Lines holding the string "scripts": copy each one from the listing below.

______

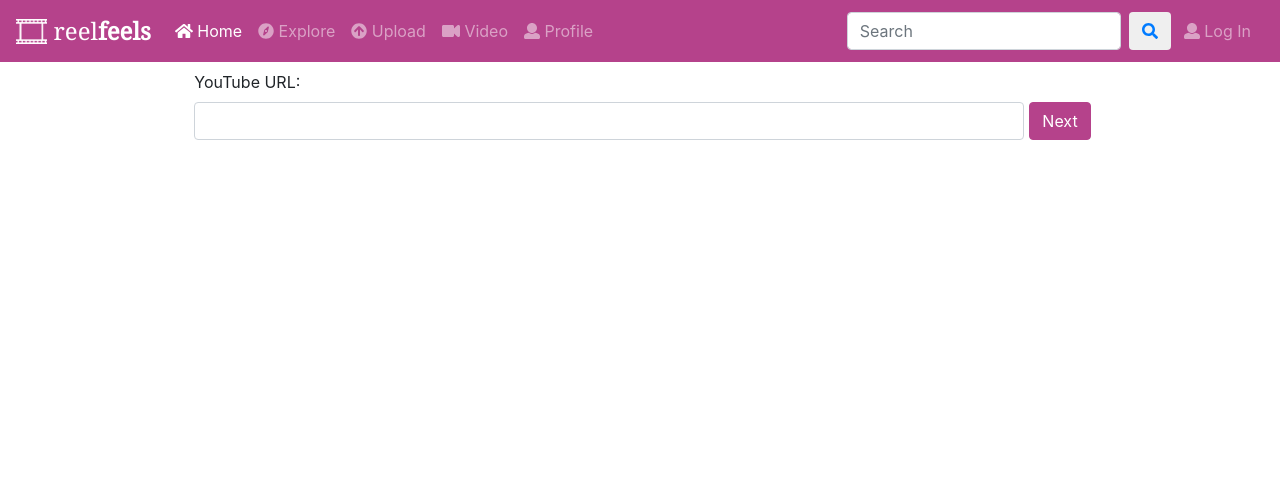
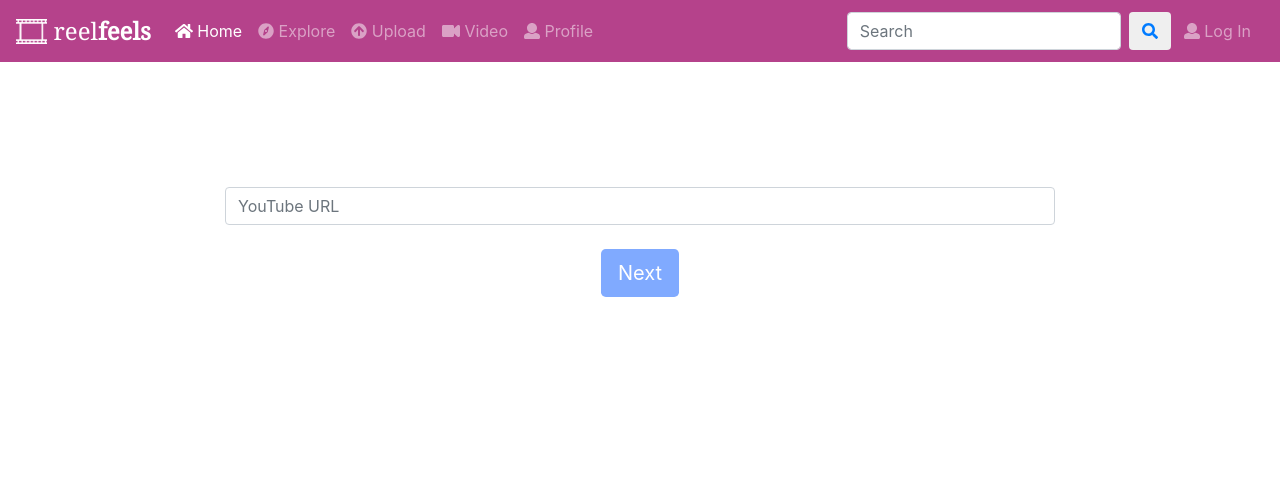
Before and after one commit to mmacquarrie/reelfeels, a Django app: page /upload in a window 1280 px wide. Shown: the top 496 px of the page. Run offline with Django 3.2, Linux system fonts and the light colour scheme; some libraries are stand-ins or nearby versions.

Commit message:
making upload page functional enough for mock UI Project deadline

```diff
--- /dev/null
+++ b/reelfeels/static/styles/upload.css
@@ -0,0 +1,28 @@
+/*'Next' button (colors taken from explore.css)*/
+
+.btn-next{
+    color: #fff;
+    background-color: #80aaff;
+  }
+
+.btn-next:hover{
+    background-color: #9D71C0;
+}
+
+.btn-main{
+    color: rgba(255,255,255,.5);
+}
+
+.btn-main:hover{
+    color: #fff;
+}
+
+/*top padding for url input*/
+#fs1{
+    padding-top: 10%;
+}
+
+/*initially show only first fieldset*/
+fieldset:not(:first-of-type){
+    display: none;
+}
--- a/reelfeels/templates/upload.html
+++ b/reelfeels/templates/upload.html
@@ -6,6 +6,7 @@
 		<title>CS326 Project/Video Upload Page</title>
 
 		{% include "styles-and-scripts.html" %}
+		<link rel="stylesheet" href="{%static 'styles/upload.css' %}"></style>
 
 		<!--custom JavaScript for upload-->
 		<script src="{% static 'scripts/upload-scripts.js' %}"></script>
@@ -19,18 +20,19 @@
 		<div class="container-fluid">
 
 			<form id="upload-form">
-				<fieldset>
+				<fieldset id="fs1">
+					<div class="form-row justify-content-center">
+						<div class="form-group col-md-8">
+							<input type="text" class="form-control" id="video-url-input" placeholder="YouTube URL">
+						</div>
+					</div>
 					<div class="form-row justify-content-center mt-2">
-						<div class="form-group col-md-8">
-							<label for="video-url-input">YouTube URL:</label>
-							<input type="text" class="form-control" id="video-url-input">
-						</div>
-						<div class="form-group align-self-end">
-							<button type="button" class="btn btn-main" id="upload-next-button">Next</button>
+						<div class="form-group">
+							<button type="button" class="btn btn-next btn-lg" id="upload-next-button">Next</button>
 						</div>
 					</div>
 				</fieldset>
-				<fieldset>
+				<fieldset id="fs2">
 					<div class="form-row justify-content-center mt-2">
 						<div class="form-group col-md-8">
 							<p class="display-4 text-center">Video Preview:</p>
@@ -46,7 +48,7 @@
 						</div>
 					</div>
 					<div class="form-row justify-content-center my-4">
-						<a href="video-content" class="btn-lg btn-main" id="upload-submit-button">Share!</a>
+						<a href="video"><button type="button" class="btn btn-lg btn-main" href="http://www.google.com" id="upload-submit-button">Share!</button></a>
 					</div>
 				</fieldset>
 			</form>
```
Also changed, not shown: reelfeels/static/scripts/upload-scripts.js (+23 -40 lines).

______

- **ANSWER**:
 		{% include "styles-and-scripts.html" %}
 		<script src="{% static 'scripts/upload-scripts.js' %}"></script>
Also changed, not shown: reelfeels/static/scripts/upload-scripts.js (+23 -40 lines).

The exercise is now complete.